  13. Hm, ok, I don't use CDs (in any wax), but I think you are correct that the 20 is too big for that jar. There are a few things to keep in mind when working with palm wax: - it has a high melt point, so it needs a lot of heat to get it going - once it melts, it is very viscous, so it needs a wick that can "draw up" a lot of wax - it is an acidic wax, so it needs a wick that can withstand an acidic environment Thats why CSNs are so successful, they make big hot flames, they draw up a lot of wax, and they have a special treatment to withstand acidic wax. Some RRDs have the NST treatment for palm wax, so they also do well. Once we start using wicks meant for soy or parrafin, the common problems that arise are that the wicks don't burn hot enough, don't draw up enough wax, and may combust incompletely from the acidic wax. To overcome those problems, we use wicks that are much larger than what would be appropriate for soy or parrafin. Now the flame is hot enough to melt the palm wax, but the wick is so huge, it's drawing the wax too quickly and burning it off at much quicker rate. Also, because of the super fast combustion, the fragrance oil may be "burned off" instead of wafting through the air, making for poor throw. All that isn't to say that it's impossible to make a good palm candle with a series like LX, CD, HTP or the Premiers. It's definitely possible, you are just going to have to get really good a learning the signs of a good burn versus an adequate burn or poor burn. Definitely give your palm candles a good two week cure. I know it's hard to wait, but they'd really do need that cure time for you to judge if the wick is throwing well or not. It sounds like you are on the right track with leaving a shell that melts down. Palm is so different from other waxes.
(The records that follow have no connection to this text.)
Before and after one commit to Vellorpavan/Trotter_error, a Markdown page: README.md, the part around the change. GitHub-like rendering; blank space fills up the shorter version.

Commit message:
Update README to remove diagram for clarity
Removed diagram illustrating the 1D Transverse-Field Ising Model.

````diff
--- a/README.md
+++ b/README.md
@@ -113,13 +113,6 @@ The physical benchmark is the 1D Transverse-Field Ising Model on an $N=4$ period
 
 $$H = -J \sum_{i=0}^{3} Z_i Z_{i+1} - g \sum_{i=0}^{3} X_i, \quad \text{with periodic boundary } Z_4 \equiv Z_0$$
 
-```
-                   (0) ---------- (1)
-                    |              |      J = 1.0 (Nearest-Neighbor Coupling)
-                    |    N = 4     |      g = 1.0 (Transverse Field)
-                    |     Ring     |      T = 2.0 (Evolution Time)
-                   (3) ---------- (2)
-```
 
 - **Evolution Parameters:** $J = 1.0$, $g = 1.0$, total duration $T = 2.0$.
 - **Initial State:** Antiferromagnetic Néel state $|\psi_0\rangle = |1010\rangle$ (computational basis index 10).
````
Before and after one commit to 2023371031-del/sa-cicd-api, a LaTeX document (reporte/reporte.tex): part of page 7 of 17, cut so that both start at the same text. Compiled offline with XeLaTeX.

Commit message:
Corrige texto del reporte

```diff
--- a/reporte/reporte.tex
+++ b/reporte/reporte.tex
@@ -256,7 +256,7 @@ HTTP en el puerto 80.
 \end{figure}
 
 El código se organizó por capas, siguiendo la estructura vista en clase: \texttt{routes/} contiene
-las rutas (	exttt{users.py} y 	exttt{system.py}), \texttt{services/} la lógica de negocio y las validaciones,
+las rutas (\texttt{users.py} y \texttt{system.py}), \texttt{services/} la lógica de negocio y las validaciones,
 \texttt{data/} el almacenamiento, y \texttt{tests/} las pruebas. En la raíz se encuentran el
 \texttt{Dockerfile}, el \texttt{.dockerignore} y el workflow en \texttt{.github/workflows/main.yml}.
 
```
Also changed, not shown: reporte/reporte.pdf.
I don't know if it will help, but I am going to attach some pics of my candles in various states of burn. 😁 This candle is is just a smidge under wicked, I used a CSN 9 and I think it would do better with a 12. I'm down to that last quarter of the jar, and while the sides are weeping down nicely, when you see the overhead view next some issues will be apparent. This is the overhead view, and hopefully you can see there are multiple perimeters to the melt pool. That is to be expected when we are looking at the first half or so of a jar this size (that's a 3" jar), but this far down I want the melt pool to even itself out. The HT is only so-so, and I think in part it's the wick, but I also have a feeling this just not a powerhouse FO. This is a multi-wick loaf style jar, with three Premier 745 wicks. They've been lit for about an hour here. This jar is 3" wide and about 8" long. The three 745s are not doing a good job here. The flames are small, and for it being the bottom of the container, the MPs are small. I know the sides look good, but just last night I peeled giant sheet of wax off the sides to put in my melter. 😂 I confess, I mess with my candles! Next time I pour this, I'll use 755s. I like Premiers for multi-wick jobs. If I were to try to wick this in CSNs, the smallest I could use would be a CSN 7, and even with just two wicks that would probably be over wicked. So case in point when an alternative wick series may be better. This candle is throwing great, btw. Christmas Splendor from NG, 6%, immediate strong HT from the first burn after a 9 day cure. This candle above is absolute perfection. I have been burning it since the beginning of November. Generally three to four hour burns, once a week... how many hours is that? A lot, lol. You can see the sides have melted down beautifully. It had a shell up until maybe two burn ago, when the jar finally got hot enough to start pulling it down. The wax has been at the exact same level for several burns now, as the wick consumes the shell. The HT is phenomenal. That's a 16oz salsa jar with a CSN 14. This is the top vie, and you can see it has just a bit of a ledge, but otherwise the MP is quite even. Honestly, this is probably due to a slightly off center wick and the slight curl to the wick. Don't mind the red, that's me playing with my candles again. 😆 I dipped the red candle's wicks, then used the same dipper on the green candle. This FO is Alpine Cheer from Flaming, at 6%. I love, love, love it, and it is throwing like crazy. Sorry, I thought I had a couple pics of candles in the early stages of their burn, but I guess not. I really try not to pass final judgement on a wick until the very end of the burn. With palm wax, so much happens at the bottom of the jar. The kiss of death in the early stages would be an obvious problem like a teeny tiny flame or a tiki torch. Anything other than that, I'm going to let it burn and see what happens. Sometimes poor HT early on that develops into good HT further down is an indication that's the wick is close but need tweaking. Poor HT the whole time, accompanied by a good flame and burn behavior could mean it's the FO. Ok, sorry about the massive wall of text and photos, hopefully you can glean some good stuff out of all that. 😅 If if you can, get some pics of the candles you've been working on so we can see what's up.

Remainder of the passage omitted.